The film was scripted by Noel Black, director of the excellent satirical black comedy Pretty Poison (1968). Black claimed the story was autobiographical but handed directing duties to Mel Damski whose output includes episodes of numerous television shows along with Graham Chapman's pirate comedy flop Yellowbeard (1983). However, Damski's Native American biopic The Legend of Walks Far Woman (1982) remains a career high point for Raquel Welch. In some ways what the two men accomplished with Mischief is little more than a raunchier version of Happy Days with Jonathan as shy nice guy Richie Cunningham and chick-savvy, leather-jacketed Gene as the Fonz. It is a quirky character comedy with a leisurely, even aimless plot that nonetheless captures the eternal teen frustration of having what Chuck Berry aptly describes in song as "no particular place to go." Black injects some complexity with Gene's strained relationship with his widowed father (Terry O'Quinn), but while Jonathan gets him to open up about his feelings and take his future seriously discussions don't get any more profound than "Ever feel like shit when you try to help somebody?"
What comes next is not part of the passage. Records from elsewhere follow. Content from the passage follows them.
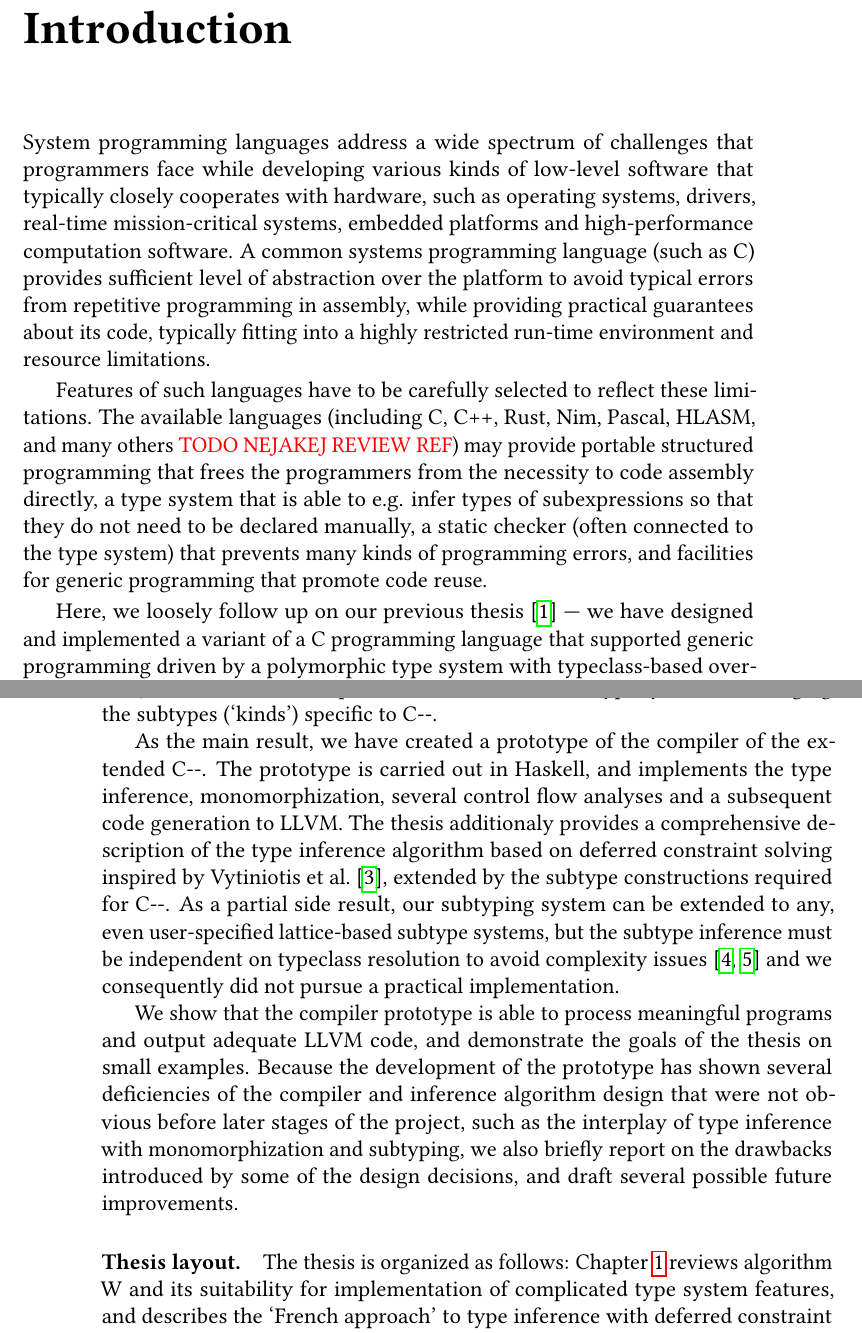
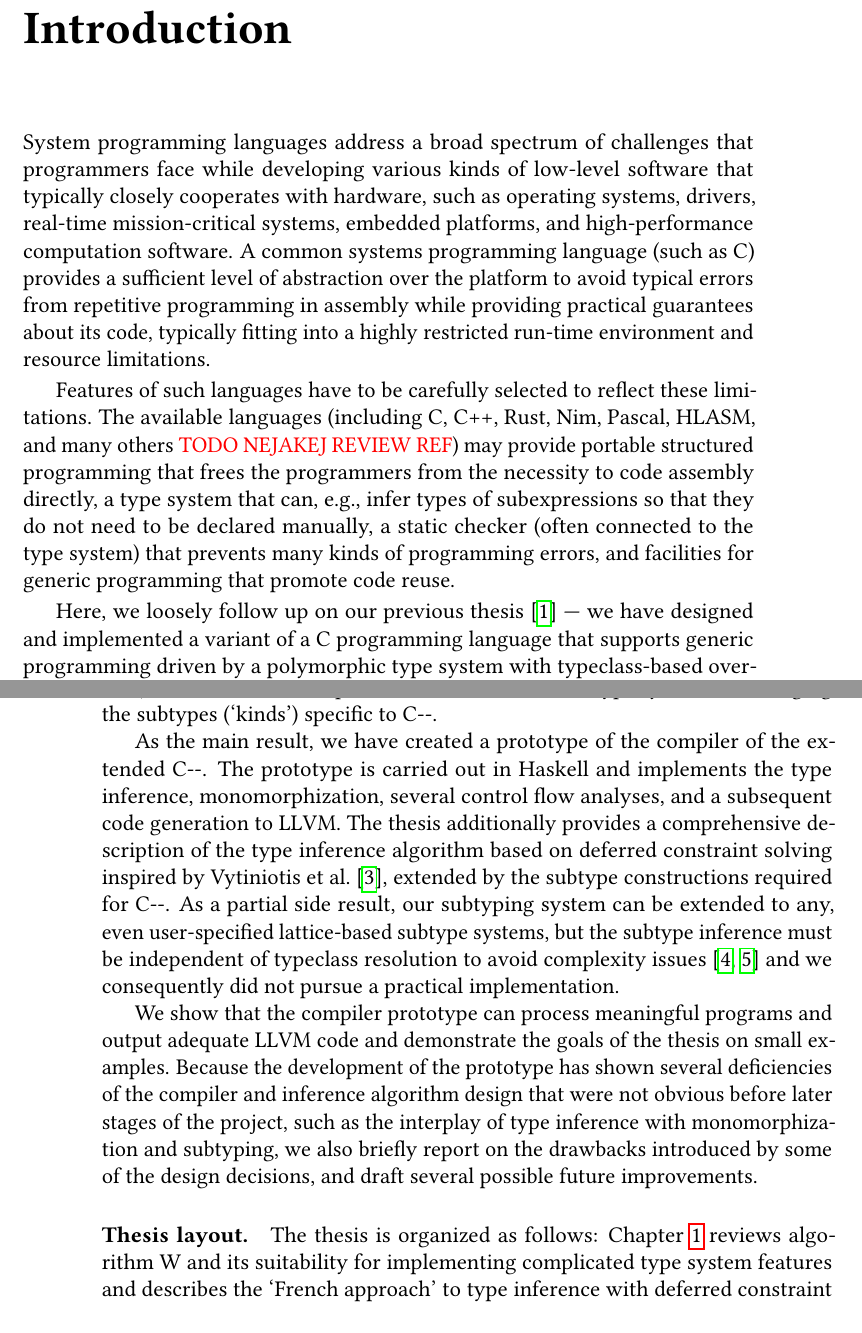
Before and after one commit to jiriklepl/masters-thesis-text, a LaTeX thesis (thesis.tex, which reads intro.tex): two parts of pages 13 and 14 of 108, joined at a grey line, cut so that both start at the same text, the shorter picture padded with empty space. Compiled offline with pdfLaTeX.

Commit message:
intro grmrl

```diff
--- a/intro.tex
+++ b/intro.tex
@@ -1,26 +1,25 @@
-
 \chapwithtoc{Introduction}
 
-System programming languages address a wide spectrum of challenges that programmers face while developing various kinds of low-level software that typically closely cooperates with hardware, such as operating systems, drivers, real-time mission-critical systems, embedded platforms and high-performance computation software.
-A common systems programming language (such as C) provides sufficient level of abstraction over the platform to avoid typical errors from repetitive programming in assembly, while providing practical guarantees about its code, typically fitting into a highly restricted run-time environment and resource limitations.
+System programming languages address a broad spectrum of challenges that programmers face while developing various kinds of low-level software that typically closely cooperates with hardware, such as operating systems, drivers, real-time mission-critical systems, embedded platforms, and high-performance computation software.
+A common systems programming language (such as C) provides a sufficient level of abstraction over the platform to avoid typical errors from repetitive programming in assembly while providing practical guarantees about its code, typically fitting into a highly restricted run-time environment and resource limitations.
 
 Features of such languages have to be carefully selected to reflect these limitations.
-The available languages (including C, C++, Rust, Nim, Pascal, HLASM, and many others \xxx{TODO NEJAKEJ REVIEW REF}) may provide portable structured programming that frees the programmers from the necessity to code assembly directly, a type system that is able to e.g. infer types of subexpressions so that they do not need to be declared manually, a static checker (often connected to the type system) that prevents many kinds of programming errors, and facilities for generic programming that promote code reuse.
+The available languages (including C, C++, Rust, Nim, Pascal, HLASM, and many others \xxx{TODO NEJAKEJ REVIEW REF}) may provide portable structured programming that frees the programmers from the necessity to code assembly directly, a type system that can, e.g., infer types of subexpressions so that they do not need to be declared manually, a static checker (often connected to the type system) that prevents many kinds of programming errors, and facilities for generic programming that promote code reuse.
 
-Here, we loosely follow up on our previous thesis~\cite{klepl2020type} --- we have designed and implemented a variant of a C programming language that supported generic programming driven by a polymorphic type system with typeclass-based overloading.
+Here, we loosely follow up on our previous thesis~\cite{klepl2020type} --- we have designed and implemented a variant of a C programming language that supports generic programming driven by a polymorphic type system with typeclass-based overloading.
 The system worked, but we have identified several challenges.
 Mainly, the type inference for record type members and const-qualifiers would require a type system much stronger than the originally used THIH~\cite{jones1999typing}, and the base language (C) lacked support for more flexible control flow constructions.
 
-The main goal of this thesis is to address these challenges: We extend \cmm, a low-level C-like programming language that was designed as a backend for Haskell compilers, by constructions that allow the programmers to express typeclass-based overloading with multi-parameter typeclasses. That gives the type system sufficient power to infer types of complicated language constructions, including the typed record accesses. To this language, we add a simple typeclass-driven system for automated resource management (similar to resource initialization in C++), and describe and implement an extension of the type system for managing the subtypes (`kinds') specific to \cmm.
+The main goal of this thesis is to address these challenges: We extend \cmm, a low-level C-like programming language that was designed as a backend for Haskell compilers, by constructions that allow the programmers to express typeclass-based overloading with multi-parameter typeclasses. That gives the type system sufficient power to infer types of complicated language constructions, including the typed record accesses. To this language, we add a simple typeclass-driven system for automated resource management (similar to resource initialization in C++) and describe and implement an extension of the type system for managing the subtypes (`kinds') specific to \cmm.
 
-As the main result, we have created a prototype of the compiler of the extended \cmm. The prototype is carried out in Haskell, and implements the type inference, monomorphization, several control flow analyses and a subsequent code generation to LLVM. The thesis additionaly provides a comprehensive description of the type inference algorithm based on deferred constraint solving inspired by \citet{vytiniotis2011outsidein}, extended by the subtype constructions required for \cmm. As a partial side result, our subtyping system can be extended to any, even user-specified lattice-based subtype systems, but the subtype inference must be independent on typeclass resolution to avoid complexity issues~\cite{tiuryn1992subtype,frey1997subtype} and we consequently did not pursue a practical implementation.
+As the main result, we have created a prototype of the compiler of the extended \cmm. The prototype is carried out in Haskell and implements the type inference, monomorphization, several control flow analyses, and a subsequent code generation to LLVM. The thesis additionally provides a comprehensive description of the type inference algorithm based on deferred constraint solving inspired by \citet{vytiniotis2011outsidein}, extended by the subtype constructions required for \cmm. As a partial side result, our subtyping system can be extended to any, even user-specified lattice-based subtype systems, but the subtype inference must be independent of typeclass resolution to avoid complexity issues~\cite{tiuryn1992subtype,frey1997subtype} and we consequently did not pursue a practical implementation.
 
-We show that the compiler prototype is able to process meaningful programs and output adequate LLVM code, and demonstrate the goals of the thesis on small examples. Because the development of the prototype has shown several deficiencies of the compiler and inference algorithm design that were not obvious before later stages of the project, such as the interplay of type inference with monomorphization and subtyping, we also briefly report on the drawbacks introduced by some of the design decisions, and draft several possible future improvements.
+We show that the compiler prototype can process meaningful programs and output adequate LLVM code and demonstrate the goals of the thesis on small examples. Because the development of the prototype has shown several deficiencies of the compiler and inference algorithm design that were not obvious before later stages of the project, such as the interplay of type inference with monomorphization and subtyping, we also briefly report on the drawbacks introduced by some of the design decisions, and draft several possible future improvements.
 
 \paragraph{Thesis layout.}
 The thesis is organized as follows:
-\cref{chap1} reviews algorithm W and its suitability for implementation of complicated type system features, and describes the `French approach' to type inference with deferred constraint solving that allows straightforward inference of multi-parameter typeclasses and existential types.
-\cref{chap2} describes \cmm and our extensions of the language for types and resource management.
+\cref{chap1} reviews algorithm W and its suitability for implementing complicated type system features and describes the `French approach' to type inference with deferred constraint solving that allows straightforward inference of multi-parameter typeclasses and existential types.
+\cref{chap2} describes \cmm and our extensions to the language for types and resource management.
 \cref{chap3} details the design of the compiler and gives a comprehensive description of the type inference algorithm.
 \cref{chap4} shows the main results, mainly the functionality of the compiler on selected code examples.
 The outcomes and recommendations for future development are briefly summarized in \cref{chap5}, together with several highlights and `lessons learned' from the compiler development process.
```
The undeniably stimulating presence of Catherine Mary Stewart and sex-on-legs Kelly Preston, two of the era's most adored teen film starlets, ensured a cult following on the strength of Preston's steamy sex scenes alone (although in the midst of the AIDs crisis, contemporary audiences must have winced at the scene where Jonathan refuses to wear a condom). Even so, for all the talk of chicks and what car would guarantee you would get laid, the film is dominated by the undeniable homoerotic obsession between Jonathan and Gene. At one point Jonathan asks why Gene is so interested in his sex life and the answer is none too convincing. In an interesting twist Jonathan attracts Marilyn by proving more 'dangerous' than he initially seemed while Gene's sensitivity draws Bunny. However, after Jonathan finally beds Marilyn the plot springs a hypocritical twist that underlines its mixed messages . After emphasizing the hero's urge to get laid at all costs, the film balks at the revelation his lust object is no virgin and conveniently paints her a whore so the hero can move on to a 'nice' girl in the form of her geeky bespectacled sister (Jami Gertz, another familiar face in Eighties teen flicks). It is a typically reactionary Eighties teen movie trope masquerading as a moral. Other than that the remaining romances and relationships are resolved in satisfactory fashion.